## Extracted records
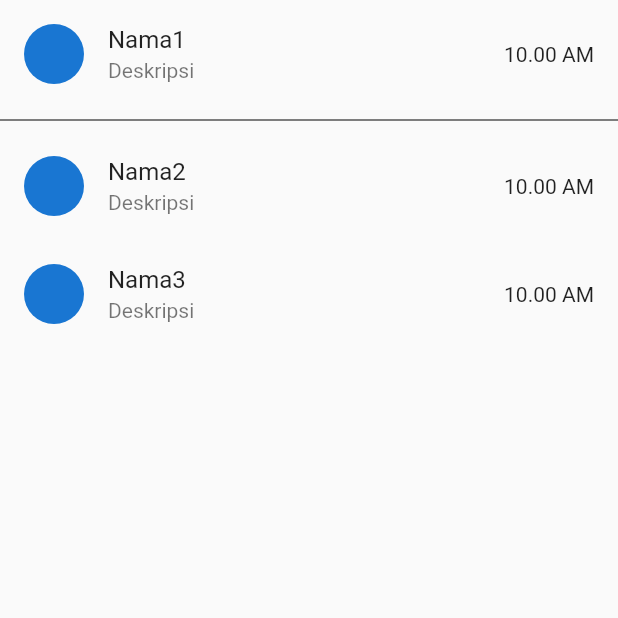
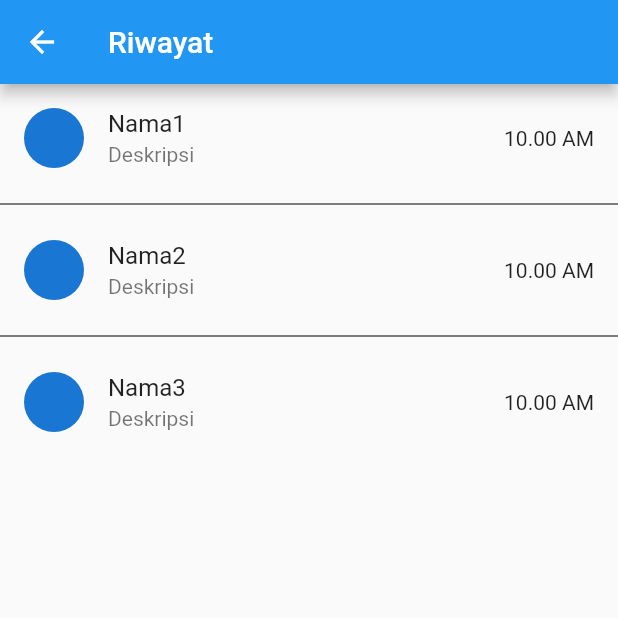
Before and after one commit to MuhammadAkbar11191047/Laundry-Kita, a Flutter app: the HomePage screen opened directly, after a tap on "riwayat", on a phone screen of 412 x 824 dp, the top half of it. Run offline on Flutter 3.47's test engine with Material 2 defaults, Android fonts, the phone set to English and light mode, and no system bars; our stand-ins replace google_maps_flutter.

Commit message:
memperbaiki eror

```diff
--- a/lib/home.dart
+++ b/lib/home.dart
@@ -38,7 +38,7 @@ class _HomePageState extends State<HomePage> {
                 title: const Text('Status'),
                 onTap: () {
                   Navigator.push(context,
-                      MaterialPageRoute(builder: (context) => const Status()));
+                      MaterialPageRoute(builder: (context) => const statusPage()));
                 },
               ),
               ListTile(
@@ -54,7 +54,7 @@ class _HomePageState extends State<HomePage> {
                 title: const Text('Riwayat'),
                 onTap: () {
                   Navigator.push(context,
-                      MaterialPageRoute(builder: (context) => const HistoryPage()));
+                      MaterialPageRoute(builder: (context) => const Riwayat()));
                 },
               ),
               ListTile(
@@ -108,7 +108,7 @@ class _HomePageState extends State<HomePage> {
             child: InkWell(
               onTap: () {
                 Navigator.push(context,
-                    MaterialPageRoute(builder: (context) => const Status()));
+                    MaterialPageRoute(builder: (context) => const statusPage()));
               },
               splashColor: Colors.blue,
               child: Center(
@@ -163,7 +163,7 @@ class _HomePageState extends State<HomePage> {
             child: InkWell(
               onTap: () {
                 Navigator.push(
-                    context, MaterialPageRoute(builder: (context) => const Pembayaran()));
+                    context, MaterialPageRoute(builder: (context) => const Riwayat()));
               },
               splashColor: Colors.blue,
               child: Center(
--- a/lib/riwayat.dart
+++ b/lib/riwayat.dart
@@ -1,15 +1,52 @@
 import 'package:flutter/material.dart';
 
-class HistoryPage extends StatefulWidget {
-  const HistoryPage({super.key});
+class Riwayat extends StatefulWidget {
+  const Riwayat({super.key});
 
   @override
-  State<HistoryPage> createState() => _HistoryPageState();
+  State<Riwayat> createState() => _RiwayatState();
 }
 
-class _HistoryPageState extends State<HistoryPage> {
+class _RiwayatState extends State<Riwayat> {
   @override
   Widget build(BuildContext context) {
-    return Container();
+    return Scaffold(
+      appBar: AppBar(
+        title: const Text('Riwayat'),
+      ),
+      body: Container(
+        child: ListView(
+          children: [
+            ListTile(
+              leading: CircleAvatar(),
+              title: Text("Nama1"),
+              subtitle: Text("Deskripsi"),
+              trailing: Text("10.00 AM"),
+              onTap: () {},
+            ),
+            Divider(
+              color: Colors.black,
+            ),
+            ListTile(
+              leading: CircleAvatar(),
+              title: Text("Nama2"),
+              subtitle: Text("Deskripsi"),
+              trailing: Text("10.00 AM"),
+              onTap: () {},
+            ),
+            Divider(
+              color: Colors.black,
+            ),
+            ListTile(
+              leading: CircleAvatar(),
+              title: Text("Nama3"),
+              subtitle: Text("Deskripsi"),
+              trailing: Text("10.00 AM"),
+              onTap: () {},
+            )
+          ],
+        ),
+      ),
+    );
   }
 }
```
Also changed, not shown: lib/pembayaran.dart (+12 -1 lines), lib/pertama.dart (+28 -12 lines), lib/status.dart (+16 -7 lines).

## Work item
Restate the data above verbatim, skipping every image.

## Written answer
Before and after one commit to MuhammadAkbar11191047/Laundry-Kita, a Flutter app: the HomePage screen opened directly, after a tap on "riwayat", on a phone screen of 412 x 824 dp, the top half of it. Run offline on Flutter 3.47's test engine with Material 2 defaults, Android fonts, the phone set to English and light mode, and no system bars; our stand-ins replace google_maps_flutter.

Commit message:
memperbaiki eror

```diff
--- a/lib/home.dart
+++ b/lib/home.dart
@@ -38,7 +38,7 @@ class _HomePageState extends State<HomePage> {
                 title: const Text('Status'),
                 onTap: () {
                   Navigator.push(context,
-                      MaterialPageRoute(builder: (context) => const Status()));
+                      MaterialPageRoute(builder: (context) => const statusPage()));
                 },
               ),
               ListTile(
@@ -54,7 +54,7 @@ class _HomePageState extends State<HomePage> {
                 title: const Text('Riwayat'),
                 onTap: () {
                   Navigator.push(context,
-                      MaterialPageRoute(builder: (context) => const HistoryPage()));
+                      MaterialPageRoute(builder: (context) => const Riwayat()));
                 },
               ),
               ListTile(
@@ -108,7 +108,7 @@ class _HomePageState extends State<HomePage> {
             child: InkWell(
               onTap: () {
                 Navigator.push(context,
-                    MaterialPageRoute(builder: (context) => const Status()));
+                    MaterialPageRoute(builder: (context) => const statusPage()));
               },
               splashColor: Colors.blue,
               child: Center(
@@ -163,7 +163,7 @@ class _HomePageState extends State<HomePage> {
             child: InkWell(
               onTap: () {
                 Navigator.push(
-                    context, MaterialPageRoute(builder: (context) => const Pembayaran()));
+                    context, MaterialPageRoute(builder: (context) => const Riwayat()));
               },
               splashColor: Colors.blue,
               child: Center(
--- a/lib/riwayat.dart
+++ b/lib/riwayat.dart
@@ -1,15 +1,52 @@
 import 'package:flutter/material.dart';
 
-class HistoryPage extends StatefulWidget {
-  const HistoryPage({super.key});
+class Riwayat extends StatefulWidget {
+  const Riwayat({super.key});
 
   @override
-  State<HistoryPage> createState() => _HistoryPageState();
+  State<Riwayat> createState() => _RiwayatState();
 }
 
-class _HistoryPageState extends State<HistoryPage> {
+class _RiwayatState extends State<Riwayat> {
   @override
   Widget build(BuildContext context) {
-    return Container();
+    return Scaffold(
+      appBar: AppBar(
+        title: const Text('Riwayat'),
+      ),
+      body: Container(
+        child: ListView(
+          children: [
+            ListTile(
+              leading: CircleAvatar(),
+              title: Text("Nama1"),
+              subtitle: Text("Deskripsi"),
+              trailing: Text("10.00 AM"),
+              onTap: () {},
+            ),
+            Divider(
+              color: Colors.black,
+            ),
+            ListTile(
+              leading: CircleAvatar(),
+              title: Text("Nama2"),
+              subtitle: Text("Deskripsi"),
+              trailing: Text("10.00 AM"),
+              onTap: () {},
+            ),
+            Divider(
+              color: Colors.black,
+            ),
+            ListTile(
+              leading: CircleAvatar(),
+              title: Text("Nama3"),
+              subtitle: Text("Deskripsi"),
+              trailing: Text("10.00 AM"),
+              onTap: () {},
+            )
+          ],
+        ),
+      ),
+    );
   }
 }
```
Also changed, not shown: lib/pembayaran.dart (+12 -1 lines), lib/pertama.dart (+28 -12 lines), lib/status.dart (+16 -7 lines).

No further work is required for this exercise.